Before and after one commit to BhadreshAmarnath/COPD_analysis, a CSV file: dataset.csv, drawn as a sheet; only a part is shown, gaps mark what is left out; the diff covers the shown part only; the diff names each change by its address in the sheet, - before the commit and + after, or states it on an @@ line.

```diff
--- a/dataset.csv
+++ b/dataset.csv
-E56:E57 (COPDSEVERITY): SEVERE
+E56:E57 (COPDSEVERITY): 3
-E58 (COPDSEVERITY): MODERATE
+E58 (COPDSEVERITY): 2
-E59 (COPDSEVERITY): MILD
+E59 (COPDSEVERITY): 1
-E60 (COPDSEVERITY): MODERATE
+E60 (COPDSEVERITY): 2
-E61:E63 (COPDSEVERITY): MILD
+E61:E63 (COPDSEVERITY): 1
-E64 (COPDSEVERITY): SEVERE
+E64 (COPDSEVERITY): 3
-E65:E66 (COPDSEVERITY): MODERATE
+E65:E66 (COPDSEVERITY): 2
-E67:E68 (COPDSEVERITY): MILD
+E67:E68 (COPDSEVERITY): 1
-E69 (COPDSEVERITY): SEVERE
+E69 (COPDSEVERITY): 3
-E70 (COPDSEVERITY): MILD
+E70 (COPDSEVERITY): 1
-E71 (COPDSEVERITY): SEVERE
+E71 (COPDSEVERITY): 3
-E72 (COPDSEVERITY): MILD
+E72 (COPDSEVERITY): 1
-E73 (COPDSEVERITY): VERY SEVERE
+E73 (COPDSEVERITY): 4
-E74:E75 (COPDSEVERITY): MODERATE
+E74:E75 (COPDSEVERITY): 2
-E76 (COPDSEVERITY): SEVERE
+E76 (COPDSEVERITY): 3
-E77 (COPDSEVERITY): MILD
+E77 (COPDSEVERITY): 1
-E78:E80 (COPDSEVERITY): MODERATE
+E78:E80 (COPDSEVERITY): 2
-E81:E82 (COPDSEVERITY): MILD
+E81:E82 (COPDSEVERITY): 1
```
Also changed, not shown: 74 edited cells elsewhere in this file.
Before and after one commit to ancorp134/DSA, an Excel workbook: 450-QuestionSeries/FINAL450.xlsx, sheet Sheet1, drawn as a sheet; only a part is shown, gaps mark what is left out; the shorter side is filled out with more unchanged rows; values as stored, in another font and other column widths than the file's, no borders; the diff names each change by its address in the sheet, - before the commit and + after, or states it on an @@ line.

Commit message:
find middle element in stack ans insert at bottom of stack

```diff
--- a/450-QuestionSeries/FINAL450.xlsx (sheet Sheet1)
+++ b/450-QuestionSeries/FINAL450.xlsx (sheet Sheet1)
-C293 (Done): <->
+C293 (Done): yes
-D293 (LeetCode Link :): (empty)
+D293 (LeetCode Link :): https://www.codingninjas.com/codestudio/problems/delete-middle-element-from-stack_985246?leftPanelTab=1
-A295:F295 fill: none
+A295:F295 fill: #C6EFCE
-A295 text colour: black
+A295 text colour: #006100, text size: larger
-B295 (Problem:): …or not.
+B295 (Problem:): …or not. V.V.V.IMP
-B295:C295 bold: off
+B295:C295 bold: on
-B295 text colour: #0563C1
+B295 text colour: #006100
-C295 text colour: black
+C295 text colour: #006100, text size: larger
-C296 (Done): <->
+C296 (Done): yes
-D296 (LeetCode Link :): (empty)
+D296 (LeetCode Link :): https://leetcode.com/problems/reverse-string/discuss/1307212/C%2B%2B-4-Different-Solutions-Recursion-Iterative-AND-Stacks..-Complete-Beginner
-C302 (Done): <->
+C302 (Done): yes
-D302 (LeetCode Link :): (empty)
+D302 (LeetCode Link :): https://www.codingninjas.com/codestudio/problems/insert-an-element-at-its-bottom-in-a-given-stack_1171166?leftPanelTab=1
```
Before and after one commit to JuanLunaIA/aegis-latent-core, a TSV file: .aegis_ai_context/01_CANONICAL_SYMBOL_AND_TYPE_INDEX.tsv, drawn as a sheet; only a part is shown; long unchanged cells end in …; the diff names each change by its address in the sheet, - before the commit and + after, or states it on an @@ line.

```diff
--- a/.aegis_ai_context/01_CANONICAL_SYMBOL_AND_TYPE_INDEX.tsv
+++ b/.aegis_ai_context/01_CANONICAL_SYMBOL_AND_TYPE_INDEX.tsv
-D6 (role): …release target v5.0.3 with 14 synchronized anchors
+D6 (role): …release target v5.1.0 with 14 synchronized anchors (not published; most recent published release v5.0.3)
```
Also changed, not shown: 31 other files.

-=-=-

Give the listing again, exactly as it was written.

Before and after one commit to BhadreshAmarnath/COPD_analysis, a CSV file: dataset.csv, drawn as a sheet; only a part is shown, gaps mark what is left out; the diff covers the shown part only; the diff names each change by its address in the sheet, - before the commit and + after, or states it on an @@ line.

```diff
--- a/dataset.csv
+++ b/dataset.csv
-E56:E57 (COPDSEVERITY): SEVERE
+E56:E57 (COPDSEVERITY): 3
-E58 (COPDSEVERITY): MODERATE
+E58 (COPDSEVERITY): 2
-E59 (COPDSEVERITY): MILD
+E59 (COPDSEVERITY): 1
-E60 (COPDSEVERITY): MODERATE
+E60 (COPDSEVERITY): 2
-E61:E63 (COPDSEVERITY): MILD
+E61:E63 (COPDSEVERITY): 1
-E64 (COPDSEVERITY): SEVERE
+E64 (COPDSEVERITY): 3
-E65:E66 (COPDSEVERITY): MODERATE
+E65:E66 (COPDSEVERITY): 2
-E67:E68 (COPDSEVERITY): MILD
+E67:E68 (COPDSEVERITY): 1
-E69 (COPDSEVERITY): SEVERE
+E69 (COPDSEVERITY): 3
-E70 (COPDSEVERITY): MILD
+E70 (COPDSEVERITY): 1
-E71 (COPDSEVERITY): SEVERE
+E71 (COPDSEVERITY): 3
-E72 (COPDSEVERITY): MILD
+E72 (COPDSEVERITY): 1
-E73 (COPDSEVERITY): VERY SEVERE
+E73 (COPDSEVERITY): 4
-E74:E75 (COPDSEVERITY): MODERATE
+E74:E75 (COPDSEVERITY): 2
-E76 (COPDSEVERITY): SEVERE
+E76 (COPDSEVERITY): 3
-E77 (COPDSEVERITY): MILD
+E77 (COPDSEVERITY): 1
-E78:E80 (COPDSEVERITY): MODERATE
+E78:E80 (COPDSEVERITY): 2
-E81:E82 (COPDSEVERITY): MILD
+E81:E82 (COPDSEVERITY): 1
```
Also changed, not shown: 74 edited cells elsewhere in this file.
Before and after one commit to ancorp134/DSA, an Excel workbook: 450-QuestionSeries/FINAL450.xlsx, sheet Sheet1, drawn as a sheet; only a part is shown, gaps mark what is left out; the shorter side is filled out with more unchanged rows; values as stored, in another font and other column widths than the file's, no borders; the diff names each change by its address in the sheet, - before the commit and + after, or states it on an @@ line.

Commit message:
find middle element in stack ans insert at bottom of stack

```diff
--- a/450-QuestionSeries/FINAL450.xlsx (sheet Sheet1)
+++ b/450-QuestionSeries/FINAL450.xlsx (sheet Sheet1)
-C293 (Done): <->
+C293 (Done): yes
-D293 (LeetCode Link :): (empty)
+D293 (LeetCode Link :): https://www.codingninjas.com/codestudio/problems/delete-middle-element-from-stack_985246?leftPanelTab=1
-A295:F295 fill: none
+A295:F295 fill: #C6EFCE
-A295 text colour: black
+A295 text colour: #006100, text size: larger
-B295 (Problem:): …or not.
+B295 (Problem:): …or not. V.V.V.IMP
-B295:C295 bold: off
+B295:C295 bold: on
-B295 text colour: #0563C1
+B295 text colour: #006100
-C295 text colour: black
+C295 text colour: #006100, text size: larger
-C296 (Done): <->
+C296 (Done): yes
-D296 (LeetCode Link :): (empty)
+D296 (LeetCode Link :): https://leetcode.com/problems/reverse-string/discuss/1307212/C%2B%2B-4-Different-Solutions-Recursion-Iterative-AND-Stacks..-Complete-Beginner
-C302 (Done): <->
+C302 (Done): yes
-D302 (LeetCode Link :): (empty)
+D302 (LeetCode Link :): https://www.codingninjas.com/codestudio/problems/insert-an-element-at-its-bottom-in-a-given-stack_1171166?leftPanelTab=1
```
Before and after one commit to JuanLunaIA/aegis-latent-core, a TSV file: .aegis_ai_context/01_CANONICAL_SYMBOL_AND_TYPE_INDEX.tsv, drawn as a sheet; only a part is shown; long unchanged cells end in …; the diff names each change by its address in the sheet, - before the commit and + after, or states it on an @@ line.

```diff
--- a/.aegis_ai_context/01_CANONICAL_SYMBOL_AND_TYPE_INDEX.tsv
+++ b/.aegis_ai_context/01_CANONICAL_SYMBOL_AND_TYPE_INDEX.tsv
-D6 (role): …release target v5.0.3 with 14 synchronized anchors
+D6 (role): …release target v5.1.0 with 14 synchronized anchors (not published; most recent published release v5.0.3)
```
Also changed, not shown: 31 other files.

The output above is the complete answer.